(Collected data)
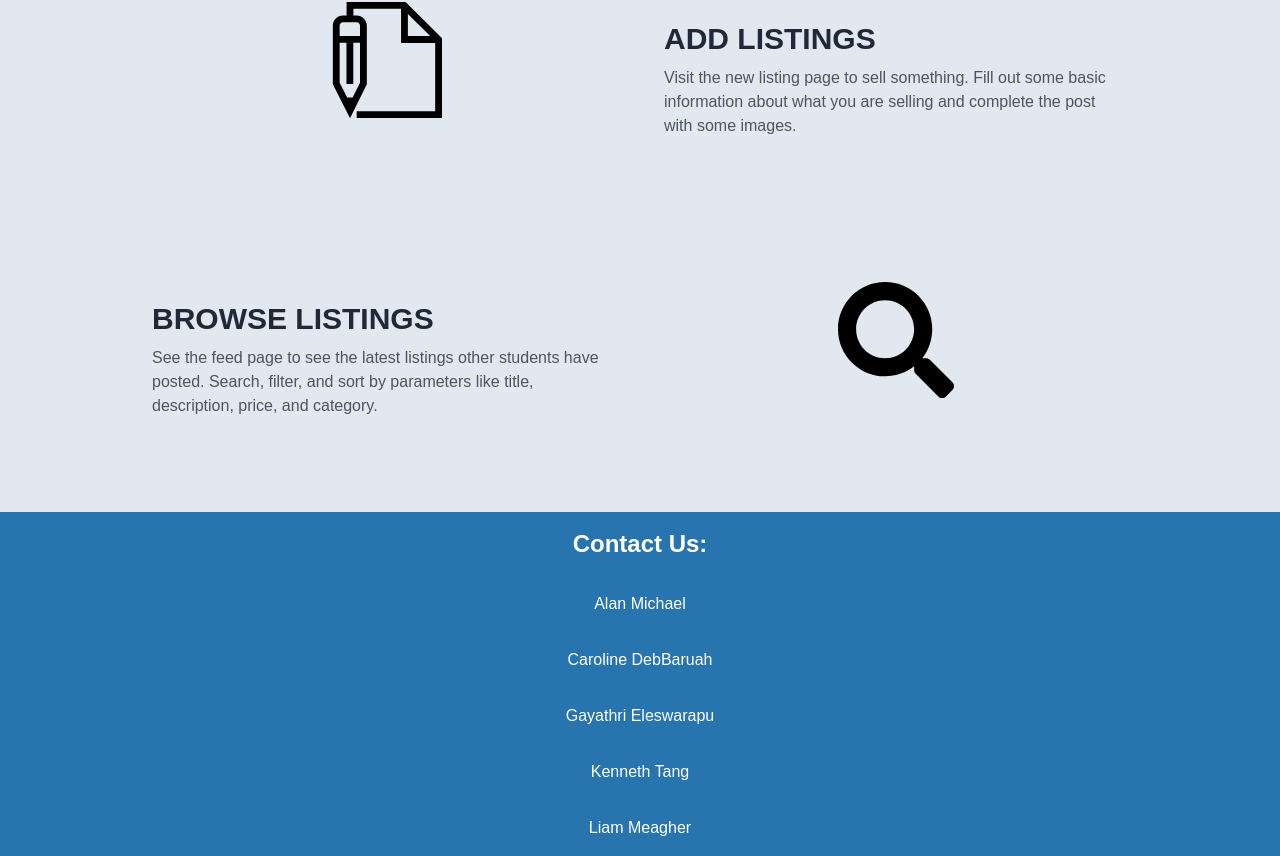
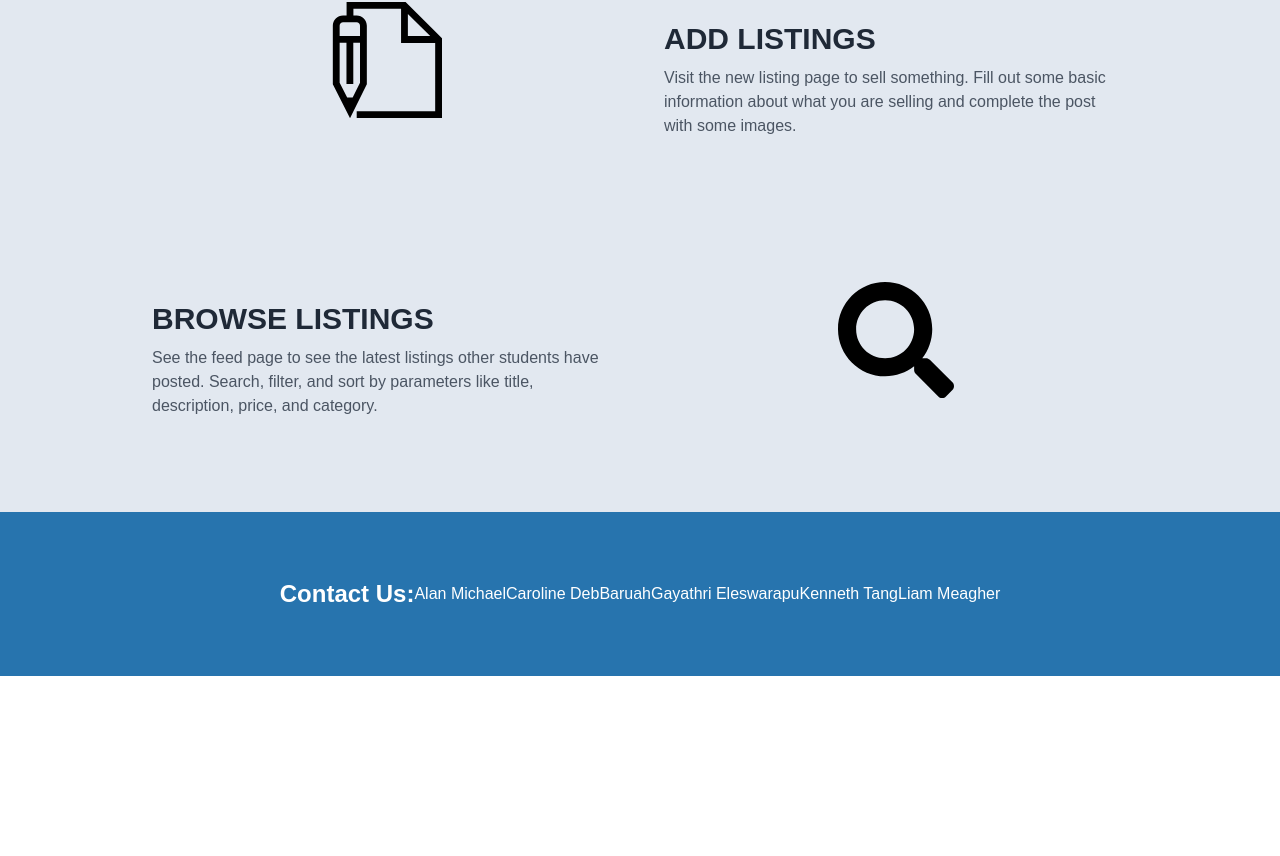
Before and after one commit to Kenny477/ucla-swap, a React (Vite) app in the folder client/: page /home in a window 1280 px wide. Shown: the part 1244-2100 px from the top of the page. After the commit the page ends 1920 px from the top, so only its background shows below. Built offline with nearby package versions, Linux system fonts and the light colour scheme; a web font is replaced by a local one.

Commit message:
All hyperlinks show in one line, but spacing is needed

```diff
--- a/client/src/components/LandingPage/ContactUs.tsx
+++ b/client/src/components/LandingPage/ContactUs.tsx
@@ -1,8 +1,16 @@
+const divStyle =
+{
+    display: 'flex',
+    alignItems: 'center',
+    padding: 50
+};
+
 function Contact()
 {
     return (
         <section className="bg-primary p-4 text-white">
             <div className="flex flex-col items-center justify-center h-full space-y-8">
+                <div style={divStyle}>
                     <h1 className="text-2xl font-bold">Contact Us:</h1>
                     <a href={"https://www.linkedin.com/in/alan-michael-64383b19a/"}>Alan Michael</a>
                     <a href={"https://www.linkedin.com/in/caroline-debbaruah/"}>Caroline DebBaruah</a>
@@ -10,6 +18,7 @@ function Contact()
                     <a href={"https://www.linkedin.com/in/kennethtang0/"}>Kenneth Tang</a>
                     <a href={"https://www.linkedin.com/in/liammeagher03/"}>Liam Meagher</a>
                 </div>
+            </div>
         </section>
     )
 }
```
Lines whose indentation alone changed are shown as unchanged.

About this exercise: Restate the data above word for word, so that the only difference is the missing pictures.

Reply to the exercise:
Before and after one commit to Kenny477/ucla-swap, a React (Vite) app in the folder client/: page /home in a window 1280 px wide. Shown: the part 1244-2100 px from the top of the page. After the commit the page ends 1920 px from the top, so only its background shows below. Built offline with nearby package versions, Linux system fonts and the light colour scheme; a web font is replaced by a local one.

Commit message:
All hyperlinks show in one line, but spacing is needed

```diff
--- a/client/src/components/LandingPage/ContactUs.tsx
+++ b/client/src/components/LandingPage/ContactUs.tsx
@@ -1,8 +1,16 @@
+const divStyle =
+{
+    display: 'flex',
+    alignItems: 'center',
+    padding: 50
+};
+
 function Contact()
 {
     return (
         <section className="bg-primary p-4 text-white">
             <div className="flex flex-col items-center justify-center h-full space-y-8">
+                <div style={divStyle}>
                     <h1 className="text-2xl font-bold">Contact Us:</h1>
                     <a href={"https://www.linkedin.com/in/alan-michael-64383b19a/"}>Alan Michael</a>
                     <a href={"https://www.linkedin.com/in/caroline-debbaruah/"}>Caroline DebBaruah</a>
@@ -10,6 +18,7 @@ function Contact()
                     <a href={"https://www.linkedin.com/in/kennethtang0/"}>Kenneth Tang</a>
                     <a href={"https://www.linkedin.com/in/liammeagher03/"}>Liam Meagher</a>
                 </div>
+            </div>
         </section>
     )
 }
```
Lines whose indentation alone changed are shown as unchanged.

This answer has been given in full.